Indeed, Sapphire maintains a pretty rigid focus on the enterprise sector, with over 85% of its investment allocations falling squarely in the enterprise space. Specifically, the firm specializes in five sectors: (1) Enterprise & Infrastructure Software, (2) Vertically-focused IT & Software (e.g., healthcare, education,
finance, government), (3) Business & Enterprise IT & Hardware, (4) Consumer Software & Electronics and (5) Security.
Even for the 15% of their portfolio companies that do not qualify as classic enterprise investments, such as 2015 IPO companies FitBit and Square or the market-leading LinkedIn, there is typically a data and analytics aspect of the opportunity that Sapphire specializes in, which will also have meaningful enterprise value.
HBS Professor and VC expert Paul Gompers has written extensively about the benefits ofspecialization in venture capital, stating, “Increasing firm specialization enhances firm performance.” Gompers explains one reason for this is related to the firm’s ability to better exploit the timing of intra-sector shifts and market segment changes.

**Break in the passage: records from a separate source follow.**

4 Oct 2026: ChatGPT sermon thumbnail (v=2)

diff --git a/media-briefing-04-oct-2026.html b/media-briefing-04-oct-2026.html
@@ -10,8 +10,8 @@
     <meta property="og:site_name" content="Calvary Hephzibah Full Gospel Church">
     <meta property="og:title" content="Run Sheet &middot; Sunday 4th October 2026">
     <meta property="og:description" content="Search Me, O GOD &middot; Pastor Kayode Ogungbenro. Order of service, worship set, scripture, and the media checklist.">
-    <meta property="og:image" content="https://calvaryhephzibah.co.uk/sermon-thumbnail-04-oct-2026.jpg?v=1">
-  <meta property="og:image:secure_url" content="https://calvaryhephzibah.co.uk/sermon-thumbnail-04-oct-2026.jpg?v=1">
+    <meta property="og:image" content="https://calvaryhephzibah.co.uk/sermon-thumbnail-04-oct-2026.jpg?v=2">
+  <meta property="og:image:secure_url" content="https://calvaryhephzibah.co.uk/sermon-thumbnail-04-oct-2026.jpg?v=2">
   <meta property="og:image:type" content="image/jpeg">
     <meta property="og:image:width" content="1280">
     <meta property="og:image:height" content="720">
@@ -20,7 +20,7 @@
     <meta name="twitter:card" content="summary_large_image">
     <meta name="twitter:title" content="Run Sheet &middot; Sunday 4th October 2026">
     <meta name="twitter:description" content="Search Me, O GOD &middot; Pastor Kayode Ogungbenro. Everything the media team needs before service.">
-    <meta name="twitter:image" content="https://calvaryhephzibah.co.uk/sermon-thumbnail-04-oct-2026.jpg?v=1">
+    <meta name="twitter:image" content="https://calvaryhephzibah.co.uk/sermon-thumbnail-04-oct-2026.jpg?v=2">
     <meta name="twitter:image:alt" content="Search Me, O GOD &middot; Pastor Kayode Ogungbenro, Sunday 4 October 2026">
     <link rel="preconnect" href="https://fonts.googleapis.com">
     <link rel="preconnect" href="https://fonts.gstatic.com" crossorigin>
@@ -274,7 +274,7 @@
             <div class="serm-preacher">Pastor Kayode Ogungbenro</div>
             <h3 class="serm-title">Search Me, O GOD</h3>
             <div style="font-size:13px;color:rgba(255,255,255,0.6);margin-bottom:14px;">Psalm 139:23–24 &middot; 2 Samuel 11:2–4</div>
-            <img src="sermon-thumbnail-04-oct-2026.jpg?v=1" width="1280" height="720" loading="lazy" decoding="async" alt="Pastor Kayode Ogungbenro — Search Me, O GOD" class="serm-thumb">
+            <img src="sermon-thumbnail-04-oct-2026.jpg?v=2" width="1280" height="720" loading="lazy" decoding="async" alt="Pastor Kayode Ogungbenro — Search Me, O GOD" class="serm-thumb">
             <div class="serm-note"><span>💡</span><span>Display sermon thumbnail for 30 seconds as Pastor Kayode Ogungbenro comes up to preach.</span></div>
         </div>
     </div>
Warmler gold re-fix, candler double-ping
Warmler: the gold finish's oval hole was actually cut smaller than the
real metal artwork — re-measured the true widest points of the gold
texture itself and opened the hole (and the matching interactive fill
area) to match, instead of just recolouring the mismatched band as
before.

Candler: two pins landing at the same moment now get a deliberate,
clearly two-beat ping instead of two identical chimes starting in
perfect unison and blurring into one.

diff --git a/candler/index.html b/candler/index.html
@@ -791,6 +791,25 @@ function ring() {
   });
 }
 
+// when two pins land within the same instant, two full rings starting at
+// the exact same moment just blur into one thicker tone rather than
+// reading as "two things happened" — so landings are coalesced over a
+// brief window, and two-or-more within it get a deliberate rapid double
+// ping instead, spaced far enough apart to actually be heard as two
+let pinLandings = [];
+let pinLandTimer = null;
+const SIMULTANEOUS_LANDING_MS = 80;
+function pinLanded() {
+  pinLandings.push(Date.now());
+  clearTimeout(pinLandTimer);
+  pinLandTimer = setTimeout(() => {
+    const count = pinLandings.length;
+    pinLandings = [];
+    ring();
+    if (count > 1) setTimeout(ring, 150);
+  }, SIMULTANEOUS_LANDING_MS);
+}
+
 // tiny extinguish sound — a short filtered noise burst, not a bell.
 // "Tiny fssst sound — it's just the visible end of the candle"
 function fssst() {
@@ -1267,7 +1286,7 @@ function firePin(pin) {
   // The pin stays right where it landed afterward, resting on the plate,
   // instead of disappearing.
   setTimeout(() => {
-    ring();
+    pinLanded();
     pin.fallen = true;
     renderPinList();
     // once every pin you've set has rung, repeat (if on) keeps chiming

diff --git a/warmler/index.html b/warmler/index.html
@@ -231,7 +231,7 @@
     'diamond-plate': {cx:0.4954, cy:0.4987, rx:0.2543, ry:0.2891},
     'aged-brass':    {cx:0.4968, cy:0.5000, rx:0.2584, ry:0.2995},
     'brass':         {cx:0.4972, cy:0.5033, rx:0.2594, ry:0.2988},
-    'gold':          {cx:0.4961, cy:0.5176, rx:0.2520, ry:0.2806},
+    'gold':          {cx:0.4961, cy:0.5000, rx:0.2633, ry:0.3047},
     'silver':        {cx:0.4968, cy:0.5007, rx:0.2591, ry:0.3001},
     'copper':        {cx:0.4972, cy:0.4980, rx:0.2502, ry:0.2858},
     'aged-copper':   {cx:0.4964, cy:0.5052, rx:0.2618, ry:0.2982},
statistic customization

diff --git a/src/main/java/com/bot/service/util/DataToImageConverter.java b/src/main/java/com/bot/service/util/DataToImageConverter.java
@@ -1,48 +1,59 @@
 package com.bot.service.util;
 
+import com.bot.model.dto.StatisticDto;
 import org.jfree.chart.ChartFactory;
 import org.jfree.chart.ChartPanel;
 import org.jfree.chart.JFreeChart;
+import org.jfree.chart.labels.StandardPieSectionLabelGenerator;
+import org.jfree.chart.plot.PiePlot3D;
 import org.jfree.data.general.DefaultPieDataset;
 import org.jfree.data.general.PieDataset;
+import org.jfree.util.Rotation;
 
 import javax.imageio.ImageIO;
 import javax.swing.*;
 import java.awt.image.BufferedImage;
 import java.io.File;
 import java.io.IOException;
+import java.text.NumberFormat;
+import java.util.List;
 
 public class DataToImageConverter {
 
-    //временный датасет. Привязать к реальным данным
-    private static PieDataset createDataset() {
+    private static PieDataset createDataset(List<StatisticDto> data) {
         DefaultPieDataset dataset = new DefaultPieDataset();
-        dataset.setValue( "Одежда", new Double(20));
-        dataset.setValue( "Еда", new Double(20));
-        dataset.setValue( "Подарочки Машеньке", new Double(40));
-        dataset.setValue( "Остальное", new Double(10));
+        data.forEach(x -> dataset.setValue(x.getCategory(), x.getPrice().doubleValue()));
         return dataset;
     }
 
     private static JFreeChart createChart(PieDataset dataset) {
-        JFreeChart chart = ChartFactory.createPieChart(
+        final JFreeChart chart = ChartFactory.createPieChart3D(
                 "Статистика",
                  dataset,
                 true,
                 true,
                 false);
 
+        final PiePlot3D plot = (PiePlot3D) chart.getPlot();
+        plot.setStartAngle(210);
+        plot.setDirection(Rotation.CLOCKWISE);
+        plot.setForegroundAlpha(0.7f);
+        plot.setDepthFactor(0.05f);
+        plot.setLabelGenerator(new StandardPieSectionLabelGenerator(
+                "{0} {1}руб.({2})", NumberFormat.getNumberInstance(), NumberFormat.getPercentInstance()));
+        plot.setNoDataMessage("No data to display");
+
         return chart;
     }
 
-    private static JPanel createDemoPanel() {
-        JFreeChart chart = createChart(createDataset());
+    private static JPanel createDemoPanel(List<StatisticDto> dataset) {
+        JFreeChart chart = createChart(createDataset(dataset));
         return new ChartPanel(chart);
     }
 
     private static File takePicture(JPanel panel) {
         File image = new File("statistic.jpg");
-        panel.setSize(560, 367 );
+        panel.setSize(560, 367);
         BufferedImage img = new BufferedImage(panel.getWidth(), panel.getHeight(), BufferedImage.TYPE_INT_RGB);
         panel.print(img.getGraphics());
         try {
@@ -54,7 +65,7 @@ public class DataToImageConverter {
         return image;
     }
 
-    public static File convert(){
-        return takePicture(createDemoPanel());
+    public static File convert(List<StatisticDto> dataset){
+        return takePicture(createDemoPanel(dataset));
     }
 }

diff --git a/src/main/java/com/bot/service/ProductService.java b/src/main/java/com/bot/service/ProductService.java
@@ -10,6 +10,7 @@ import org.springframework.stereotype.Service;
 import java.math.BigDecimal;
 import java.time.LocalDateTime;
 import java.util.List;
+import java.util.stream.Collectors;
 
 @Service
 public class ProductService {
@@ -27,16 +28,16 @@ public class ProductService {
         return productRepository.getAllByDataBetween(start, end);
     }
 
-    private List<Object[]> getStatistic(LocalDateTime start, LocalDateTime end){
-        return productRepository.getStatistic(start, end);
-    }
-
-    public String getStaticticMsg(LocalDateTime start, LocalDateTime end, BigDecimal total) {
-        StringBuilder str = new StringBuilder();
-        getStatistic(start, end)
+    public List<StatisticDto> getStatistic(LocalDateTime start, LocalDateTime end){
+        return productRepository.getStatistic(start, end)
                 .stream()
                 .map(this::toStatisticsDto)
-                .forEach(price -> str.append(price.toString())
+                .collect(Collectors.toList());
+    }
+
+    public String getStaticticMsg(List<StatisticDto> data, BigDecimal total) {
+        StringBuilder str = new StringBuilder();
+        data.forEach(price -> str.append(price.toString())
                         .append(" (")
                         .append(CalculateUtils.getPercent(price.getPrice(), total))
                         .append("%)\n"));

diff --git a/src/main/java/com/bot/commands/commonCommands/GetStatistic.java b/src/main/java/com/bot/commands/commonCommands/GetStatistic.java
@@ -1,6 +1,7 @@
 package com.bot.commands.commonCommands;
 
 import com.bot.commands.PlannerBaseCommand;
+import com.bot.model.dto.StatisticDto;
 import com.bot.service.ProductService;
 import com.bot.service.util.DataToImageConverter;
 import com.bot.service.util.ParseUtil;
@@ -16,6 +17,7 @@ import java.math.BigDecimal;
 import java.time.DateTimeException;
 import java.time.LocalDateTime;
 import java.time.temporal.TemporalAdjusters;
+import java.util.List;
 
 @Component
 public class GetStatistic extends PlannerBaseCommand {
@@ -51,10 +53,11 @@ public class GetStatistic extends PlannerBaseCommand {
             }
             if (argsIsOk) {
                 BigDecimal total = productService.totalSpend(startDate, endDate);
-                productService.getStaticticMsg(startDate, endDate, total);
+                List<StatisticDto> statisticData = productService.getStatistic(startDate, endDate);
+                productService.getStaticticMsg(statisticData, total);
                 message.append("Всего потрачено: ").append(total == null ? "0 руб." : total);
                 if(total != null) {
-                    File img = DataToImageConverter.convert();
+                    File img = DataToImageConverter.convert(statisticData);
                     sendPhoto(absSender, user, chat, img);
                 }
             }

This point is quite relevant to Sapphire’s success. While VC specialization is not unique to Sapphire, the firm has excelled in its ability to recognize and capitalize on key enterprise dynamics. Marakovic points to three enterprise market developments it has focused on as examples, including: Consumerization of IT (e.g., LinkedIn, Square, Localytics), Horizontal/Vertical SaaS (e.g., Docusign, ExactTarget, Five9, Socrata, IEX) and Business Intelligence/Analytics (e.g., Looker, Alteryx, Jaspersoft).
With another of its portfolio companies, Nutanix, recently filing to go public, Sapphire’s approach and focus may help it continue as one of the top-performing venture funds. But don’t expect to read a lot of articles about them along the way.